Russian Arctic National Park switches to green energy
The Omega field base in Russian Arctic National Park is transitioning to its summer operation mode. "The station's daily living from May to October will be supported by solar panels," said Alexander Kirilov, head of the national park.
The first solar panels were installed in Russian Arctic National Park on Cape Zhelaniya (Novaya Zemlya archipelago) in 2013, as part of the joint pilot project of the Lomonosov Northern (Arctic) Federal University, the national park and the Russian Satellite Communications Company.
To date, the park has independently switched three stations to alternative energy sources during the summer time. All in all, the protected area has 132 working solar panels. They are located on building roofs, which protects the costly equipment from curious polar bears.
"It is the solar panels that supply the most energy for Arctic explorers. During the summer, we save up to 2.5-3 metric tons of fuel by using alternative sources of energy," underscored Alexander Kirilov. The energy from the solar panels is enough to power all household appliances, even the boiler and the washing machine.
He also said that the park experimented with wind energy, but modern wind turbines cannot withstand strong gusts of wind and break down when the wind speed reaches 20-25 m/s. Meanwhile, solar panels have proven very dependable and consistent. One more important advantage of green energy is that it does not release harmful emissions into the air.

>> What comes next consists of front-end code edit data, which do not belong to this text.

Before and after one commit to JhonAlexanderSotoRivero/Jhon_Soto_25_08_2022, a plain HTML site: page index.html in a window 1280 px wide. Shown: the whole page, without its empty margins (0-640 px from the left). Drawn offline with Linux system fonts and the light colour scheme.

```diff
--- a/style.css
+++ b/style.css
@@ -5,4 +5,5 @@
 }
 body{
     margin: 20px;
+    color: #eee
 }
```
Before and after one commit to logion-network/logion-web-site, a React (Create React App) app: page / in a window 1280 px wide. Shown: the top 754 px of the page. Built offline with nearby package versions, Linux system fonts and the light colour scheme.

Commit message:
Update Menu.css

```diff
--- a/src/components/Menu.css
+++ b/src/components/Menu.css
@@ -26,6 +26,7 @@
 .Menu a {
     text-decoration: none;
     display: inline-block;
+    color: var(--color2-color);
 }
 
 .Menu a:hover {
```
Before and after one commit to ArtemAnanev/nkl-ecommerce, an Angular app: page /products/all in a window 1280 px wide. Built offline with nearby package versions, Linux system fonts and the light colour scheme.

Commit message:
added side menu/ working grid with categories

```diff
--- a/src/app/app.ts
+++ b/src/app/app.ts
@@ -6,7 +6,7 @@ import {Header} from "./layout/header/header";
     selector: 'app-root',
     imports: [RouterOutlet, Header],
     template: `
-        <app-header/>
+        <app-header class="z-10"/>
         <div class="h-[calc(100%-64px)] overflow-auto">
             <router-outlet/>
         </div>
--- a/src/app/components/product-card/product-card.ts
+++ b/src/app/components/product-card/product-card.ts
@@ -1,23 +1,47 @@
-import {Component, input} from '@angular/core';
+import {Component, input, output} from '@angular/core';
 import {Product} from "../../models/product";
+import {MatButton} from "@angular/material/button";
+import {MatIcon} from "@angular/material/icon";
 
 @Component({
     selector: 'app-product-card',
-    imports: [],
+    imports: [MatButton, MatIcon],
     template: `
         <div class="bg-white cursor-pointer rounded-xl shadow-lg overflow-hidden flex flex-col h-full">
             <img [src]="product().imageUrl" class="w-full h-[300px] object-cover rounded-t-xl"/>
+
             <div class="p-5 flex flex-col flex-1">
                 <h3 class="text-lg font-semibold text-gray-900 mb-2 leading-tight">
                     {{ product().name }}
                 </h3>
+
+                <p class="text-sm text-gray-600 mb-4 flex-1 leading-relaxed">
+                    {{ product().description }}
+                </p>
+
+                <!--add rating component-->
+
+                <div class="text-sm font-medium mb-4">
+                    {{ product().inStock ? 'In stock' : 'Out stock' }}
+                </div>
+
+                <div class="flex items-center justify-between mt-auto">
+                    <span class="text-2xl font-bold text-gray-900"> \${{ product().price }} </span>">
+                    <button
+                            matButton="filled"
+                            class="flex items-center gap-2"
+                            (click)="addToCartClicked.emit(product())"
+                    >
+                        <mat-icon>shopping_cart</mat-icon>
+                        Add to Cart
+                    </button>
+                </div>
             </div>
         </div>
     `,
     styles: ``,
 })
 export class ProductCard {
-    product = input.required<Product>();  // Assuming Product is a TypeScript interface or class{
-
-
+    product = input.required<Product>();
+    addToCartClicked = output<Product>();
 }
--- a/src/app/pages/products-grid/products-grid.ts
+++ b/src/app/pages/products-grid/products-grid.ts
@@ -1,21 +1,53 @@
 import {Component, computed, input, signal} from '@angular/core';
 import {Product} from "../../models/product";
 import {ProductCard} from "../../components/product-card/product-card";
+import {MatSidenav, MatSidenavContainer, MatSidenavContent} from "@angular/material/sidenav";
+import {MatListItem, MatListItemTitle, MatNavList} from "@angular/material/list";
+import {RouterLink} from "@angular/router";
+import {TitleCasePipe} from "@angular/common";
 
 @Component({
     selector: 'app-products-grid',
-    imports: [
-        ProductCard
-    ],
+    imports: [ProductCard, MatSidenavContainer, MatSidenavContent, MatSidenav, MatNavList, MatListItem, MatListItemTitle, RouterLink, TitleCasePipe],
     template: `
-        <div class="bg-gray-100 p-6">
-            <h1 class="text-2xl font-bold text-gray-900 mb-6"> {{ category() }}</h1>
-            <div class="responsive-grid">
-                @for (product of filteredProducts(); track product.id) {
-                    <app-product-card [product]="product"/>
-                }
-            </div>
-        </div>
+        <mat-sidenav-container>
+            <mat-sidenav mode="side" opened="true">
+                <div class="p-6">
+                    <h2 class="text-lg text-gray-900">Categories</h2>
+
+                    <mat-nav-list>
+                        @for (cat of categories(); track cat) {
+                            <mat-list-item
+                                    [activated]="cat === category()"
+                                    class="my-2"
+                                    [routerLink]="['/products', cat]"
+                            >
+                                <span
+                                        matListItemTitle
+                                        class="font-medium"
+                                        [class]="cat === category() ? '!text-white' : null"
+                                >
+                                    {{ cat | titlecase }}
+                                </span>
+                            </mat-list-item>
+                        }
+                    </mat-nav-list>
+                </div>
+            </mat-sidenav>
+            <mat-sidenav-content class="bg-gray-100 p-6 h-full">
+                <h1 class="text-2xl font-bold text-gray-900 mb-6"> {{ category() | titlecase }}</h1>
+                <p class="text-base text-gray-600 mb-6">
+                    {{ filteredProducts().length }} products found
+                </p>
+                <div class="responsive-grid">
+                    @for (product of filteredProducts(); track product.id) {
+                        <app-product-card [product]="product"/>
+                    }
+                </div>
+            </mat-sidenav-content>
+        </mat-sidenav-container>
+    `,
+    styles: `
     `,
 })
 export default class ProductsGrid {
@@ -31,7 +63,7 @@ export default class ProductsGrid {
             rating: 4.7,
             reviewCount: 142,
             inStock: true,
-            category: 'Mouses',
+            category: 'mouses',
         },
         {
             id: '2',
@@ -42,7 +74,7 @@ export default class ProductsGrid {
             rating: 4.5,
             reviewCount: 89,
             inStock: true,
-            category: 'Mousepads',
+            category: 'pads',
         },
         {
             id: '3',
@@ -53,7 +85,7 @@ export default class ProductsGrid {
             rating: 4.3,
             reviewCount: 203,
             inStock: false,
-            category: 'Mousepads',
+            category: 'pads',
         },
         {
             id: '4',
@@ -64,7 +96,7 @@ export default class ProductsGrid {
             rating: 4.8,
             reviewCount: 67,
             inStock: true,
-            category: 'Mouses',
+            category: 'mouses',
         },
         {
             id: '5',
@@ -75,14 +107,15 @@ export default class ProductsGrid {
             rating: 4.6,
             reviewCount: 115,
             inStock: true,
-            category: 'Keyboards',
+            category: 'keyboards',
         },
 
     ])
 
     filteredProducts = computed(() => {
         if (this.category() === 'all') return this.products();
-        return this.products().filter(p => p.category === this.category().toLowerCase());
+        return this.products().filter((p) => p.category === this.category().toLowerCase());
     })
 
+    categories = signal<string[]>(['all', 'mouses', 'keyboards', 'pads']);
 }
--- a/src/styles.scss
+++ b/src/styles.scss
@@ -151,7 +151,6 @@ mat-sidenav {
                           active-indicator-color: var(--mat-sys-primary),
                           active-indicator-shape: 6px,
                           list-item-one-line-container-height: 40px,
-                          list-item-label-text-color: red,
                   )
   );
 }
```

According to the plans, the Omega base will switch over to eco-friendly energy sources all year round and will not use diesel fuel even during the dark winter months.